The increase of nominal Irish GDP in the third quarter was 12%, YoY. Which is ‘whopping’. But I do not understand. I see at least five anomalies (anybody any ideas about this?):
- Total nominal wage growth (not yet published) must be about 5%, YoY (3% employment growth and 2% wage growth). Which is magnificent and good – but way below the 12% increase of GDP. Which means that ‘total profits and mixed income of the self employed’ has to be about +22% (assuming a wage share of 60%) to be consistent with 12% nominal increase of total income. Which is hard to believe, considering ‘2’.
- Households and non-financial companies are still deleveraging in a serious way when we look at ‘banks within Ireland’ (graph, source: Central Bank of Ireland). The 9% deleveraging of non-financial companies does not tally with 12% nominal growth at all.
The 3% deleveraging of households is hard to reconcile with a 8% increase house price increase. Where does the money come from?
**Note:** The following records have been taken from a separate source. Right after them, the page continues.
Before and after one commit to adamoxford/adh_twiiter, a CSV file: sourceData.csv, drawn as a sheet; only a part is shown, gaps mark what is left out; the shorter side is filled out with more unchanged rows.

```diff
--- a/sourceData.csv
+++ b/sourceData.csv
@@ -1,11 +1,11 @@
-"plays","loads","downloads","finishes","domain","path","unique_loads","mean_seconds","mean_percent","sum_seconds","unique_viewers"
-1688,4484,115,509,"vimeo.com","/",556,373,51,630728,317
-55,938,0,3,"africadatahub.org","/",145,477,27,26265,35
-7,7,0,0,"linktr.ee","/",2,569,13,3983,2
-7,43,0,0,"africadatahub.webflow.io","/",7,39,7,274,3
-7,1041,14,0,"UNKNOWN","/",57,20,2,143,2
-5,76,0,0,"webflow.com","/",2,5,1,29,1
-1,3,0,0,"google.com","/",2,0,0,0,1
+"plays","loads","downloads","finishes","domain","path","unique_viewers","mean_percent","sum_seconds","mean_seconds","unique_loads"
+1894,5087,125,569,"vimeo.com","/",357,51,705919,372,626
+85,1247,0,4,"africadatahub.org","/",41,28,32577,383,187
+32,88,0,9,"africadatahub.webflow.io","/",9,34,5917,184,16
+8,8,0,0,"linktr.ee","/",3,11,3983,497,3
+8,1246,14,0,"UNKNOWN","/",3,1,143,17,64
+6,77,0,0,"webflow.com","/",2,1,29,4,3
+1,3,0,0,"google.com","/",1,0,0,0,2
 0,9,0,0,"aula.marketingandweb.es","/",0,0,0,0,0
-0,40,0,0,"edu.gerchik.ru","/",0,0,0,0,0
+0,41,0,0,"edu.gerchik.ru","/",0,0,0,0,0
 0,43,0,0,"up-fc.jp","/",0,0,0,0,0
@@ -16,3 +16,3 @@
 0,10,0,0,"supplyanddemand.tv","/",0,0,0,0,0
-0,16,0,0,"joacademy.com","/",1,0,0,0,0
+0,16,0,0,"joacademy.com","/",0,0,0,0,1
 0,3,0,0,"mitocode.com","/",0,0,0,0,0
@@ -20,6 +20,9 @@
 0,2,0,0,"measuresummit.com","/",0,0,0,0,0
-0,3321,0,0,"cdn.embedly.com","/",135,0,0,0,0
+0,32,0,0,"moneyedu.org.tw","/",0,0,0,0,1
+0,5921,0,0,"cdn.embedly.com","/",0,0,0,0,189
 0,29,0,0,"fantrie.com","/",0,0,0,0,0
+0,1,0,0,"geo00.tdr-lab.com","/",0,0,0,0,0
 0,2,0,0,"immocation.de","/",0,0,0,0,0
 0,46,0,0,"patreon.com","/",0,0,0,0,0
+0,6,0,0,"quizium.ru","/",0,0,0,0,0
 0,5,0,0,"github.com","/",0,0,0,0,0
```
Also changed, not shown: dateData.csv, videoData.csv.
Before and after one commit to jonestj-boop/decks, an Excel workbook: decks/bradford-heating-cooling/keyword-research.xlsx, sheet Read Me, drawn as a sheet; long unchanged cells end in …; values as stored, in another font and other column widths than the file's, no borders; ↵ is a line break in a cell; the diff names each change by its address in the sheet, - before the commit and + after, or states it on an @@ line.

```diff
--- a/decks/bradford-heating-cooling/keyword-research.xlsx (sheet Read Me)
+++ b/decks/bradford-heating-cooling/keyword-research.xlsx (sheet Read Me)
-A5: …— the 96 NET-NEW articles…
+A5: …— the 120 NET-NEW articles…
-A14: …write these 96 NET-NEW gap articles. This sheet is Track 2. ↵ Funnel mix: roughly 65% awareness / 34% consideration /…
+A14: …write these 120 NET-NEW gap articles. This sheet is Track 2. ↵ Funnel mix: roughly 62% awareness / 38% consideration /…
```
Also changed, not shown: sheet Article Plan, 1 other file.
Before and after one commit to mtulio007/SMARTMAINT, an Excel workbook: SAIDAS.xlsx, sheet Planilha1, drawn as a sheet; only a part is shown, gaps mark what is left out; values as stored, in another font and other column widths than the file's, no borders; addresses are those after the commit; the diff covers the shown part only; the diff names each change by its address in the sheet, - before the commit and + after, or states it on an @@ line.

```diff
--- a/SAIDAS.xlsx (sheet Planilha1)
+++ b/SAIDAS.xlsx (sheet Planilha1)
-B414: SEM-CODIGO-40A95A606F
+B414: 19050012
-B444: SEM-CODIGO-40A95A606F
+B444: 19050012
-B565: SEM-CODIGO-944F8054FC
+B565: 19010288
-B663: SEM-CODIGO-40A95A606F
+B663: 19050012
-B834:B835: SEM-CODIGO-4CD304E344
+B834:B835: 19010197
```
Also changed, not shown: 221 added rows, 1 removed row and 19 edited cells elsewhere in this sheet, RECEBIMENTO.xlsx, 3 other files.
Are households as well as non-financial companies borrowing from USA or French or German or UK banks (the Eurostat data on total lending and borrowing are alas not available for Ireland)? there has also been a car buying frenzy: where did the money come from?
- Looking at consumption and production data there have been extreme price and production swings when it comes to manufacturing production and (considering 12% nominal growth) extreme deflation when it comes to retail prices, deflation which also does not tally with the GDP data. By the way – seasonally adjusted production, consumption and exports have not really been increasing during the last three to six months.
- Investments are way up (about 100%) but as borrowing is declining the question is again: where does the money come from? This might be explained by intra company transfers but the problem is that the outflow of profits from Ireland to ‘abroad’ is rapidly increasing. Are intra company transfers of property rights counted as ‘monetary investment’ in intangibles?
- According to these data, productivity is exploding: +4% in one year. Which is possible for countries like Greece and India but which is pretty extreme for a high income country like Ireland.